Physician Non-Compete

Generally, non-competes are enforceable if they are reasonable in scope and duration.  Many situations have been carved out and the analysis can be unpredictable.  The Court has also stated it disfavors non competes and that they will be strictly construed against the drafter.  Non-competition clauses are still in use in most physician contracts and are a risk to both the drafter and the physician.  In Arizona, the prevailing party in a contract dispute may be reimbursed for their reasonable attorneys fees raising the risk in a litigation situation.

Case law has provided two cases of note on physicians:  Farber and Phoenix Orthopedic Surgeons.  The Phoenix Orthopedic Surgeons case involved a restriction to the practice of medicine for three years from the date of termination within a five mile radius of the offices of Phoenix Orthopedic Surgeons.  This limitation was determined to be reasonable and was enforced.  The Court also found the covenant was reasonably necessary to protect the employer’s business interests.  Farber involved a restriction that was three years from the date of termination with a five mile radius of any office maintained by employer (calculated as 235 square miles by the Court).  This was determined to be unreasonable and was not enforced.  The Court also said: the employers interest in enforcing the restriction is outweighed by the likely injury to patients and the public in general.  The Court refused to state that it is not holding that restrictive covenants between physicians will never be enforced, but caution was given that such restrictions will be strictly construed.
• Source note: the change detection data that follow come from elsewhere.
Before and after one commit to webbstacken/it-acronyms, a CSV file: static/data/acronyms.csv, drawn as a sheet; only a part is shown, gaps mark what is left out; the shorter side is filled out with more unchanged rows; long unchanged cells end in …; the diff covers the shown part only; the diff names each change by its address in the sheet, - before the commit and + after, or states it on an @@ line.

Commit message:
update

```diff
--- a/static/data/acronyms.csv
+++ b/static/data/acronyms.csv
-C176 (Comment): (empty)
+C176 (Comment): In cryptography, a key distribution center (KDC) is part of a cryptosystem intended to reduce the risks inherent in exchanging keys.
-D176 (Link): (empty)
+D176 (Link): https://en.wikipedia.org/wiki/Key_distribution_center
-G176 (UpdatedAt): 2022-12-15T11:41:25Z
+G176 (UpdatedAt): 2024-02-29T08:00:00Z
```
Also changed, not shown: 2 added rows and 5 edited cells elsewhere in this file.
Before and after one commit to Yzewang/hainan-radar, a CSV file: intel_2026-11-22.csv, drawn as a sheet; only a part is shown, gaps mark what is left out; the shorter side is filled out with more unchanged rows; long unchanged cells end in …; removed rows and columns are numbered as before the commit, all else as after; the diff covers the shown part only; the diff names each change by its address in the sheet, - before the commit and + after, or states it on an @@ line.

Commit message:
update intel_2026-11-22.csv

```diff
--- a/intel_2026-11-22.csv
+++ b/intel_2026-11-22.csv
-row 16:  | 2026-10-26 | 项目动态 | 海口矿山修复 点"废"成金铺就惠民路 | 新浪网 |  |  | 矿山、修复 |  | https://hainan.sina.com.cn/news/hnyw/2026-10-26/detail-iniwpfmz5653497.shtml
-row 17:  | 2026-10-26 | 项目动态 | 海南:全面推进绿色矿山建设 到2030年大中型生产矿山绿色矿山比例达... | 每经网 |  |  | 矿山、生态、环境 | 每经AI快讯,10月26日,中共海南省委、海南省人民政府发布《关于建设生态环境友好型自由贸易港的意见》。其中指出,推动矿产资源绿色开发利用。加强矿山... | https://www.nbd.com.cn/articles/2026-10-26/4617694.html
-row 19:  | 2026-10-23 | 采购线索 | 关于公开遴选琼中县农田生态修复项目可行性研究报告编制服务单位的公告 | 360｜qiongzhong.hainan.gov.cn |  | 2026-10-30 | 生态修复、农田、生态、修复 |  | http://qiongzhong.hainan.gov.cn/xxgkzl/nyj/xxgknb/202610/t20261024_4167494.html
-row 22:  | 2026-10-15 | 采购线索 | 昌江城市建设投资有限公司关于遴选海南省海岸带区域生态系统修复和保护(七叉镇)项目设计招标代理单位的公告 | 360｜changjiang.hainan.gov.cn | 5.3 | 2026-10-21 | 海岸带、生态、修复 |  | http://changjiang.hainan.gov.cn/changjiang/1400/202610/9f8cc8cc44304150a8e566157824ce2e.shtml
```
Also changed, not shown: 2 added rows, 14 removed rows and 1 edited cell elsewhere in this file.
With these two views of similar restrictions an argument can be made both ways on the issue of the reasonableness and the enforceability of covenants not to compete among physicians.  It is also emphasized that decisions are very fact intensive and each situation will be unique and it is difficult to predict how the Court will rule on any given situation.  As an example, if a physician was selling their practice the Court would be more likely to enforce the covenant because it was a large part of the good will being sold.